"While we come from very different political families," German Chancellor Angela Merkel said on Monday after Hollande's belated arrival in Berlin, "I have enjoyed working with Francois Hollande."
The French presidential plane was forced to turn back once after it was struck by lightning on its first attempt to leave Paris.
"We have built up mutual trust," she said, over over Hollande's five years in office.
In June 2014, Merkel - a German conservative - and Hollande - a French socialist - brought Russian President Vladimir Putin and Ukraine's leader Petro Poroshenko together for talks on the sidelines of 70th anniversary commemorations for Operation Overlord, the World War II amphibious assault against Nazi-occupied France.
"There was a before and after" that summer's meetings in the Hollande-Merkel relationship, people close to the president told the French news agency AFP.
"Working on a subject that was neither bilateral nor linked to the EU changed the climate of their meetings and the extent to which they were partners, which went on to show itself during the Greece crisis and the migrant crisis," the source said.

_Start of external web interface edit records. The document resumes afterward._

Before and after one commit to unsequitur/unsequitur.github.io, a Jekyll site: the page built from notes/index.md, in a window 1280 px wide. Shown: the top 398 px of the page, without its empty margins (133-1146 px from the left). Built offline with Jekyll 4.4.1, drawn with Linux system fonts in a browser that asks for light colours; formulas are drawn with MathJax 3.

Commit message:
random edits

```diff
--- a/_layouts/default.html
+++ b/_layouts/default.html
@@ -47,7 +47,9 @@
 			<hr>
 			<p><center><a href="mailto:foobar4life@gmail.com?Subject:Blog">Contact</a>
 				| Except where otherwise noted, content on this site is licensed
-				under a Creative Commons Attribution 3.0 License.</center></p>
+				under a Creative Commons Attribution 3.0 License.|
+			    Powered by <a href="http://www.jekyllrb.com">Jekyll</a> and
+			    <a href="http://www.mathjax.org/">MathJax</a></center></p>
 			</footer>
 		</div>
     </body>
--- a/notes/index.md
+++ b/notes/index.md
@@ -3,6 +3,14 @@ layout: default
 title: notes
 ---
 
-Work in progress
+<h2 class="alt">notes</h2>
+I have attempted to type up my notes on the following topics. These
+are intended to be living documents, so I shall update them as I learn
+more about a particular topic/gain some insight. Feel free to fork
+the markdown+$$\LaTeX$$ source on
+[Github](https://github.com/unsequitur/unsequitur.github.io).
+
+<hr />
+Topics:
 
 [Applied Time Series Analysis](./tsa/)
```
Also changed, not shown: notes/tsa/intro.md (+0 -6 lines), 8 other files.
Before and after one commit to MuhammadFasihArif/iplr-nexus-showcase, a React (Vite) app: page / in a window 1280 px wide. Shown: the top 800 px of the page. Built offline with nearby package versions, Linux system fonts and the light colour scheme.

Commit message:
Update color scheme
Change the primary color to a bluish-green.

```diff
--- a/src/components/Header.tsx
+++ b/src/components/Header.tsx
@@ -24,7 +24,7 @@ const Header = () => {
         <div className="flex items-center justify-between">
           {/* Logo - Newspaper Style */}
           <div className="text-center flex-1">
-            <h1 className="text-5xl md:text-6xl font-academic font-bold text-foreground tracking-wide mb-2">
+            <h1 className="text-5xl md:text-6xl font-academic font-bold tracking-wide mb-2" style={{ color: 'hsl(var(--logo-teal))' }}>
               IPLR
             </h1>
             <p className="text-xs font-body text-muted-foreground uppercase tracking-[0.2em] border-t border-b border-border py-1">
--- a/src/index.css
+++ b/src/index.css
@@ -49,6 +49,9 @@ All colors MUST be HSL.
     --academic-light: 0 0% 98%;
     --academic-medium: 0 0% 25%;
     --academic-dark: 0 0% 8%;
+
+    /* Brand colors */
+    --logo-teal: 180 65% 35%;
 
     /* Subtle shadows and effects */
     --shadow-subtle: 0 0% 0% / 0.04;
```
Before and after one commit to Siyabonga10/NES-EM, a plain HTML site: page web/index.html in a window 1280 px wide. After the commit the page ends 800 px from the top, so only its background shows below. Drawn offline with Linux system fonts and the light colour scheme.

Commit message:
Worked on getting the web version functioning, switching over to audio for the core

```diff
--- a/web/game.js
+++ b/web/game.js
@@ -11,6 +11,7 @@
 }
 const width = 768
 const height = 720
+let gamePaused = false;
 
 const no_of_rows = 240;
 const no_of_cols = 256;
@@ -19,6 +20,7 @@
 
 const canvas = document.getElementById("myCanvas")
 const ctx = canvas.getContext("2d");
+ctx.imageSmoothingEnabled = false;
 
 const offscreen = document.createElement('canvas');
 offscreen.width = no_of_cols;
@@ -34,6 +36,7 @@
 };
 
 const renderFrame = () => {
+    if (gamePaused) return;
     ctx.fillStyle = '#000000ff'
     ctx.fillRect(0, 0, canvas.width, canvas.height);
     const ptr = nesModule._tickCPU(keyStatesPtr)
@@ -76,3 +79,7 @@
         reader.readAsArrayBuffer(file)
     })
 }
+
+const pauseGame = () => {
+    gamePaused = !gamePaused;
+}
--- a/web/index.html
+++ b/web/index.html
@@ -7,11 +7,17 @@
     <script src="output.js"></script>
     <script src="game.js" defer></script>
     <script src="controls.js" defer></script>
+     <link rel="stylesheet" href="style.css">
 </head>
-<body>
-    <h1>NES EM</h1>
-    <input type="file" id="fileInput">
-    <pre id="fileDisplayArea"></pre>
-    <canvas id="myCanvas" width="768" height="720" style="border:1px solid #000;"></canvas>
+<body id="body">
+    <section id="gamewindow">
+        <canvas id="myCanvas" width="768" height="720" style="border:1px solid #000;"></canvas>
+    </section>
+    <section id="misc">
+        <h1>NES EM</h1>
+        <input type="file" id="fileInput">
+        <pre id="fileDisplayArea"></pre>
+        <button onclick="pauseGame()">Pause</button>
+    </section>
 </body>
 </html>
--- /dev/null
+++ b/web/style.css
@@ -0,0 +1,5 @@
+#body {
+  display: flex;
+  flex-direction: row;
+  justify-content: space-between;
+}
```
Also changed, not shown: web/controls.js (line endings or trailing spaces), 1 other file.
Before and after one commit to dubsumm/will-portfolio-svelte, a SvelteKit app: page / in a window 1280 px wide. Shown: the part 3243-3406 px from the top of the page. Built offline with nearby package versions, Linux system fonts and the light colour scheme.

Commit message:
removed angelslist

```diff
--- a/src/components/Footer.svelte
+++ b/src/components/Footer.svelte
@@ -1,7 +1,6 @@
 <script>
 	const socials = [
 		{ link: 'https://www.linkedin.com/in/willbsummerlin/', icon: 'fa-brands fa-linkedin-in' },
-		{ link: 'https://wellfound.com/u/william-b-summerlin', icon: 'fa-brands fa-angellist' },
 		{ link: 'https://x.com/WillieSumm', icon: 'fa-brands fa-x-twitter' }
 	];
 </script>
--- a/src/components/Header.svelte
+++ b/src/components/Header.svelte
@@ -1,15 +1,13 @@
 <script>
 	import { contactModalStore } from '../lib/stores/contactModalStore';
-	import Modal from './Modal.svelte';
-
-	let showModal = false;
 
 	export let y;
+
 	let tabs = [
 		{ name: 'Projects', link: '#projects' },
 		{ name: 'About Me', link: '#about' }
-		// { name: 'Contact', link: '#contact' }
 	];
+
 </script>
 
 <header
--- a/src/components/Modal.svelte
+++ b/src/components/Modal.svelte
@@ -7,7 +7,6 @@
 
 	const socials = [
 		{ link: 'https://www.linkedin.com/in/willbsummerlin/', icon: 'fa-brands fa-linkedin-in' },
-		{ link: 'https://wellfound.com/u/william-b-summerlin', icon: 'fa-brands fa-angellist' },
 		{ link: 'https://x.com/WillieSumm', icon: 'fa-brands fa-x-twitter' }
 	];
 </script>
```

One of the best-known images of their partnership came at a darker moment, as Merkel laid her head against Hollande's in a gesture of empathy after terrorist attacks against satirical magazine Charlie Hebdo and a Paris kosher supermarket in 2015.
A steady course into the next administration
Merkel on Monday praised Emmanuel Macron, the 39-year-old who will be France's next and youngest-ever president, for the "courageous pro-European campaign" he waged successfully against far-right nationalist Marine Le Pen.
"Emmanuel Macron bears the hopes of millions of French - and many people in Germany and all of Europe," Merkel said in Berlin.
On Monday morning, Macron took part in the ceremony to commemorate the victory over Nazi Germany alongside Hollande. On Sunday he will officially take office from Hollande; the incoming president's first journey abroad, like his predecessor's, will be to Germany.
German Foreign Minister Sigmar Gabriel (SPD) said that Germany would have to invest much more strongly than before in Europe and do everything to ensure that Macron is successful.
jbh/kl (AFP, dpa)